| YOUR GOAL |
Beneath this task are records; state how many of their lines hold the word "siva", and nothing else.
*** Opening DATASET ENTRIES ***
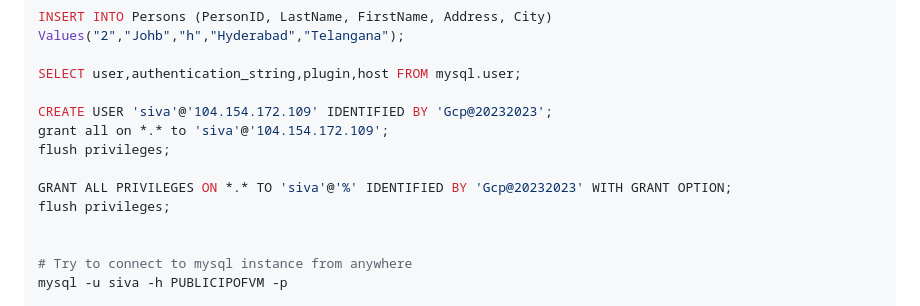
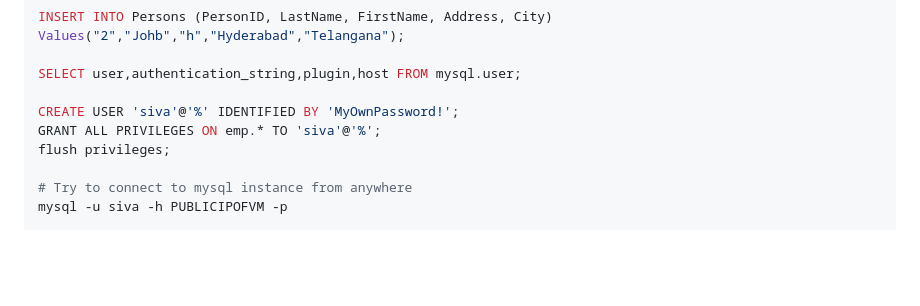
Before and after one commit to devopswithcloud/GoogleCloudPlatform, a Markdown page: database_migration.md, the part around the change. Rendered like a GitHub page; blank space fills up the shorter version.

```diff
--- a/database_migration.md
+++ b/database_migration.md
@@ -45,13 +45,9 @@ Values("2","Johb","h","Hyderabad","Telangana");
 
 SELECT user,authentication_string,plugin,host FROM mysql.user;
 
-CREATE USER 'siva'@'104.154.172.109' IDENTIFIED BY 'Gcp@20232023';
-grant all on *.* to 'siva'@'104.154.172.109';
+CREATE USER 'siva'@'%' IDENTIFIED BY 'MyOwnPassword!';
+GRANT ALL PRIVILEGES ON emp.* TO 'siva'@'%';
 flush privileges;
-
-GRANT ALL PRIVILEGES ON *.* TO 'siva'@'%' IDENTIFIED BY 'Gcp@20232023' WITH GRANT OPTION;
-flush privileges;
-
 
 # Try to connect to mysql instance from anywhere
 mysql -u siva -h PUBLICIPOFVM -p
```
*** Closing DATASET ENTRIES ***
| THE COMPLETED TASK |
6